◆ REQUIRED WORK: Write the records out again, exactly.

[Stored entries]
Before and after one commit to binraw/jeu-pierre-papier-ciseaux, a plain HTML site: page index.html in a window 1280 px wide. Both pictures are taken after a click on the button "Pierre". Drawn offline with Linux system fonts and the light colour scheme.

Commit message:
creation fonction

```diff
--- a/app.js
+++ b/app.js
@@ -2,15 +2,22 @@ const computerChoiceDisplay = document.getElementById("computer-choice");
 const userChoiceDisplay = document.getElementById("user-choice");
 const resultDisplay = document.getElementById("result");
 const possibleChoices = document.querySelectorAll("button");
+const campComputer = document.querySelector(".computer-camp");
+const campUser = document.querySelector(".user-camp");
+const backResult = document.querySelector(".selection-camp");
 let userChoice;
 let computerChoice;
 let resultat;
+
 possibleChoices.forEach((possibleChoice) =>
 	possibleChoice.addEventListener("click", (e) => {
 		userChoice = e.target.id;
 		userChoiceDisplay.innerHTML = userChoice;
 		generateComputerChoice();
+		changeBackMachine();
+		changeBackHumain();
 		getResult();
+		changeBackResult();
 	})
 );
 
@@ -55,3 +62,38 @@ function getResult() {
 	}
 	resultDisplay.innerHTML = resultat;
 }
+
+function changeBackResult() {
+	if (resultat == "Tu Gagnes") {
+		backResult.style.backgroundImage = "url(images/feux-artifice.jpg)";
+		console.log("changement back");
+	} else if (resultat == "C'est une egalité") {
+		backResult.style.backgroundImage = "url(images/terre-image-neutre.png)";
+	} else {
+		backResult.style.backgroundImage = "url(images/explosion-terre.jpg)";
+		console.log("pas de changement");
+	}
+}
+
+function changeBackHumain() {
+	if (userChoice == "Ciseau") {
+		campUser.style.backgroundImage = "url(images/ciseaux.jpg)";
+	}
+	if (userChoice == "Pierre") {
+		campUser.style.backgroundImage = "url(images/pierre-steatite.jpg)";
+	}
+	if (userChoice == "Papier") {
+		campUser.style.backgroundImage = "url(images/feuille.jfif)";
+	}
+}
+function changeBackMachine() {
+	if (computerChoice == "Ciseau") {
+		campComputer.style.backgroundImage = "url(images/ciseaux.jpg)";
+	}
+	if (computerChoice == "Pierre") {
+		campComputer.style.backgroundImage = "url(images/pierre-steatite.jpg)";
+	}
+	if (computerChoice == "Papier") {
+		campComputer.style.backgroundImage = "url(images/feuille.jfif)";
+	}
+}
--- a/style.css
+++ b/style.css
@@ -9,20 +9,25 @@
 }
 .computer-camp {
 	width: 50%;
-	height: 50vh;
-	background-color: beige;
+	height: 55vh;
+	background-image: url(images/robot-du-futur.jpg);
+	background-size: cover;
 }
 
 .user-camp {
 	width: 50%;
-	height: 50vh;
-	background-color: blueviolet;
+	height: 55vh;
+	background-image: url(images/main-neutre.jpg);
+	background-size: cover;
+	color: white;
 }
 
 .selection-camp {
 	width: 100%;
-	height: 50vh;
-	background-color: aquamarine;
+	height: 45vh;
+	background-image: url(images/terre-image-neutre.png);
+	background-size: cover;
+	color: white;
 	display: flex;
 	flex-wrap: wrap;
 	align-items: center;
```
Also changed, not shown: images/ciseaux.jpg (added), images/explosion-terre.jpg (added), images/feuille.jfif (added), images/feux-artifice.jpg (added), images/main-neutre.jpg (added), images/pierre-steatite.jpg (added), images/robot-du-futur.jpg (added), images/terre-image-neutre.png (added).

◆ RESULT OF THIS EXERCISE:
Before and after one commit to binraw/jeu-pierre-papier-ciseaux, a plain HTML site: page index.html in a window 1280 px wide. Both pictures are taken after a click on the button "Pierre". Drawn offline with Linux system fonts and the light colour scheme.

Commit message:
creation fonction

```diff
--- a/app.js
+++ b/app.js
@@ -2,15 +2,22 @@ const computerChoiceDisplay = document.getElementById("computer-choice");
 const userChoiceDisplay = document.getElementById("user-choice");
 const resultDisplay = document.getElementById("result");
 const possibleChoices = document.querySelectorAll("button");
+const campComputer = document.querySelector(".computer-camp");
+const campUser = document.querySelector(".user-camp");
+const backResult = document.querySelector(".selection-camp");
 let userChoice;
 let computerChoice;
 let resultat;
+
 possibleChoices.forEach((possibleChoice) =>
 	possibleChoice.addEventListener("click", (e) => {
 		userChoice = e.target.id;
 		userChoiceDisplay.innerHTML = userChoice;
 		generateComputerChoice();
+		changeBackMachine();
+		changeBackHumain();
 		getResult();
+		changeBackResult();
 	})
 );
 
@@ -55,3 +62,38 @@ function getResult() {
 	}
 	resultDisplay.innerHTML = resultat;
 }
+
+function changeBackResult() {
+	if (resultat == "Tu Gagnes") {
+		backResult.style.backgroundImage = "url(images/feux-artifice.jpg)";
+		console.log("changement back");
+	} else if (resultat == "C'est une egalité") {
+		backResult.style.backgroundImage = "url(images/terre-image-neutre.png)";
+	} else {
+		backResult.style.backgroundImage = "url(images/explosion-terre.jpg)";
+		console.log("pas de changement");
+	}
+}
+
+function changeBackHumain() {
+	if (userChoice == "Ciseau") {
+		campUser.style.backgroundImage = "url(images/ciseaux.jpg)";
+	}
+	if (userChoice == "Pierre") {
+		campUser.style.backgroundImage = "url(images/pierre-steatite.jpg)";
+	}
+	if (userChoice == "Papier") {
+		campUser.style.backgroundImage = "url(images/feuille.jfif)";
+	}
+}
+function changeBackMachine() {
+	if (computerChoice == "Ciseau") {
+		campComputer.style.backgroundImage = "url(images/ciseaux.jpg)";
+	}
+	if (computerChoice == "Pierre") {
+		campComputer.style.backgroundImage = "url(images/pierre-steatite.jpg)";
+	}
+	if (computerChoice == "Papier") {
+		campComputer.style.backgroundImage = "url(images/feuille.jfif)";
+	}
+}
--- a/style.css
+++ b/style.css
@@ -9,20 +9,25 @@
 }
 .computer-camp {
 	width: 50%;
-	height: 50vh;
-	background-color: beige;
+	height: 55vh;
+	background-image: url(images/robot-du-futur.jpg);
+	background-size: cover;
 }
 
 .user-camp {
 	width: 50%;
-	height: 50vh;
-	background-color: blueviolet;
+	height: 55vh;
+	background-image: url(images/main-neutre.jpg);
+	background-size: cover;
+	color: white;
 }
 
 .selection-camp {
 	width: 100%;
-	height: 50vh;
-	background-color: aquamarine;
+	height: 45vh;
+	background-image: url(images/terre-image-neutre.png);
+	background-size: cover;
+	color: white;
 	display: flex;
 	flex-wrap: wrap;
 	align-items: center;
```
Also changed, not shown: images/ciseaux.jpg (added), images/explosion-terre.jpg (added), images/feuille.jfif (added), images/feux-artifice.jpg (added), images/main-neutre.jpg (added), images/pierre-steatite.jpg (added), images/robot-du-futur.jpg (added), images/terre-image-neutre.png (added).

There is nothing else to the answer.